# Directions:
Return each entry word for word and skip its pictures.

# Material provided:
----

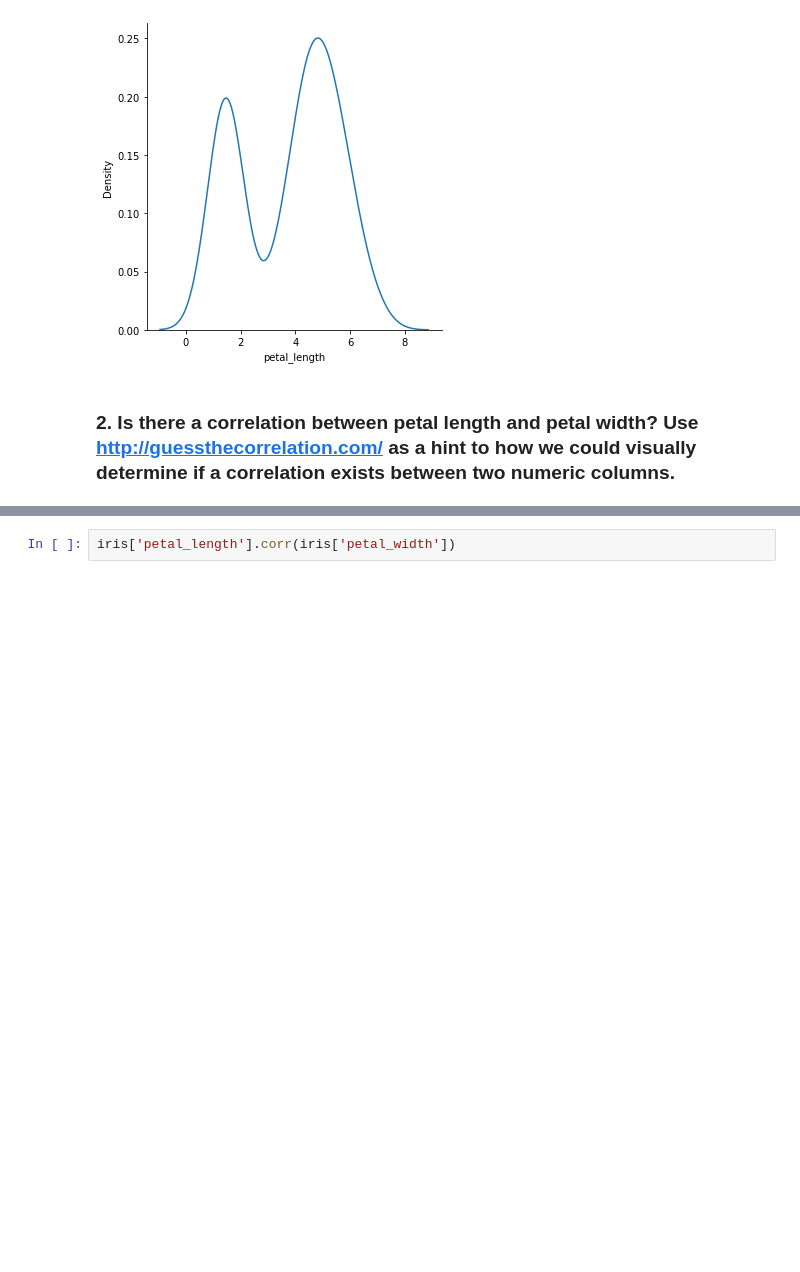
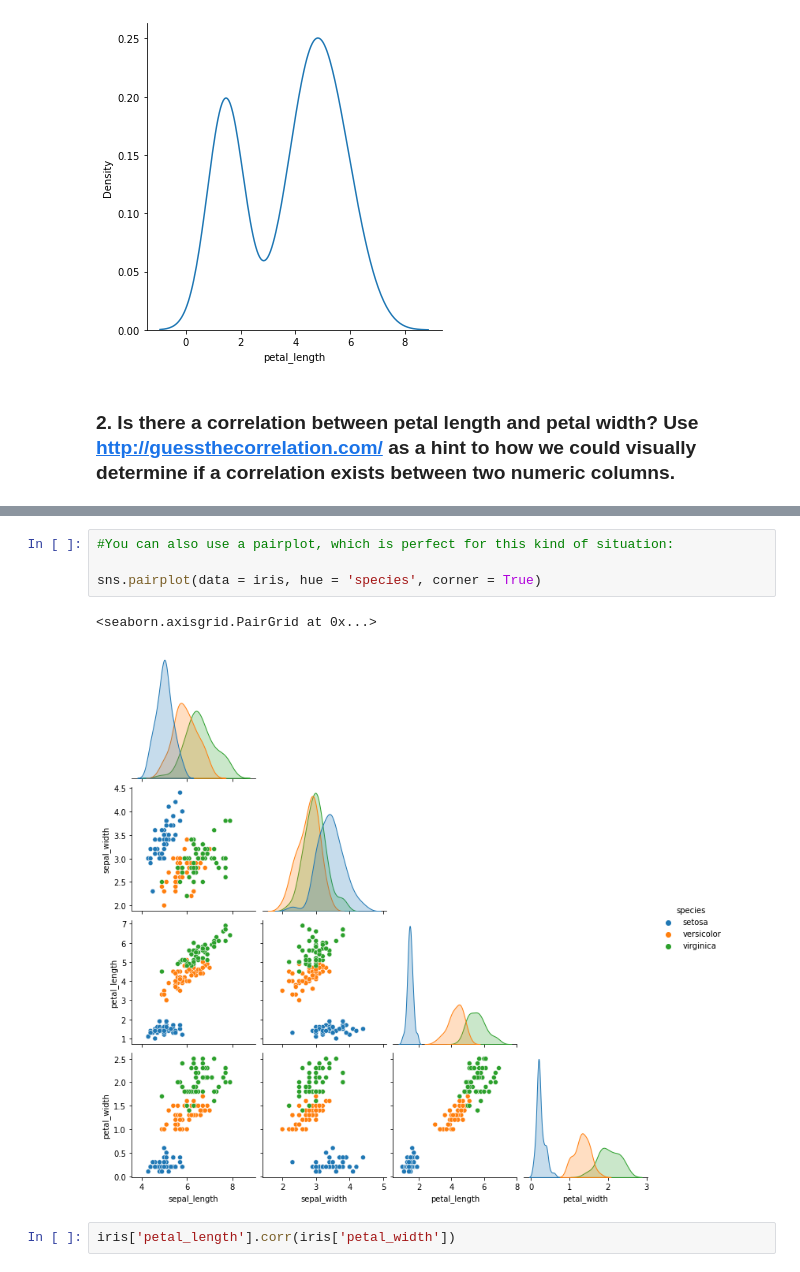
Before and after one commit to greg-maggard/numpy_pandas_visualization_exercises, a Jupyter notebook: seaborn_exercises.ipynb, the cells around one changed output, grey strips where cells are left out. Saved outputs shown, nothing was run; the diff lists cells and outputs as text; blank space fills up the shorter version.

Commit message:
Worked through the seaborn exercises as a class. I need to go back and review.

```diff
--- a/seaborn_exercises.ipynb
+++ b/seaborn_exercises.ipynb
@@ -60,3 +65,10 @@ sns.relplot(data = iris, x = 'petal_length', y = 'petal_width', kind = 'scatter'
+# %%
+#You can also use a pairplot, which is perfect for this kind of situation:
+
+sns.pairplot(data = iris, hue = 'species', corner = True)
+# %% [output]
+<seaborn.axisgrid.PairGrid at 0x...>
+[figure, added]
 # %%
 iris['petal_length'].corr(iris['petal_width'])
 # %% [output]
```
Also changed, not shown: parts of 17 cells of this notebook.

----

# Task answer:
Before and after one commit to greg-maggard/numpy_pandas_visualization_exercises, a Jupyter notebook: seaborn_exercises.ipynb, the cells around one changed output, grey strips where cells are left out. Saved outputs shown, nothing was run; the diff lists cells and outputs as text; blank space fills up the shorter version.

Commit message:
Worked through the seaborn exercises as a class. I need to go back and review.

```diff
--- a/seaborn_exercises.ipynb
+++ b/seaborn_exercises.ipynb
@@ -60,3 +65,10 @@ sns.relplot(data = iris, x = 'petal_length', y = 'petal_width', kind = 'scatter'
+# %%
+#You can also use a pairplot, which is perfect for this kind of situation:
+
+sns.pairplot(data = iris, hue = 'species', corner = True)
+# %% [output]
+<seaborn.axisgrid.PairGrid at 0x...>
+[figure, added]
 # %%
 iris['petal_length'].corr(iris['petal_width'])
 # %% [output]
```
Also changed, not shown: parts of 17 cells of this notebook.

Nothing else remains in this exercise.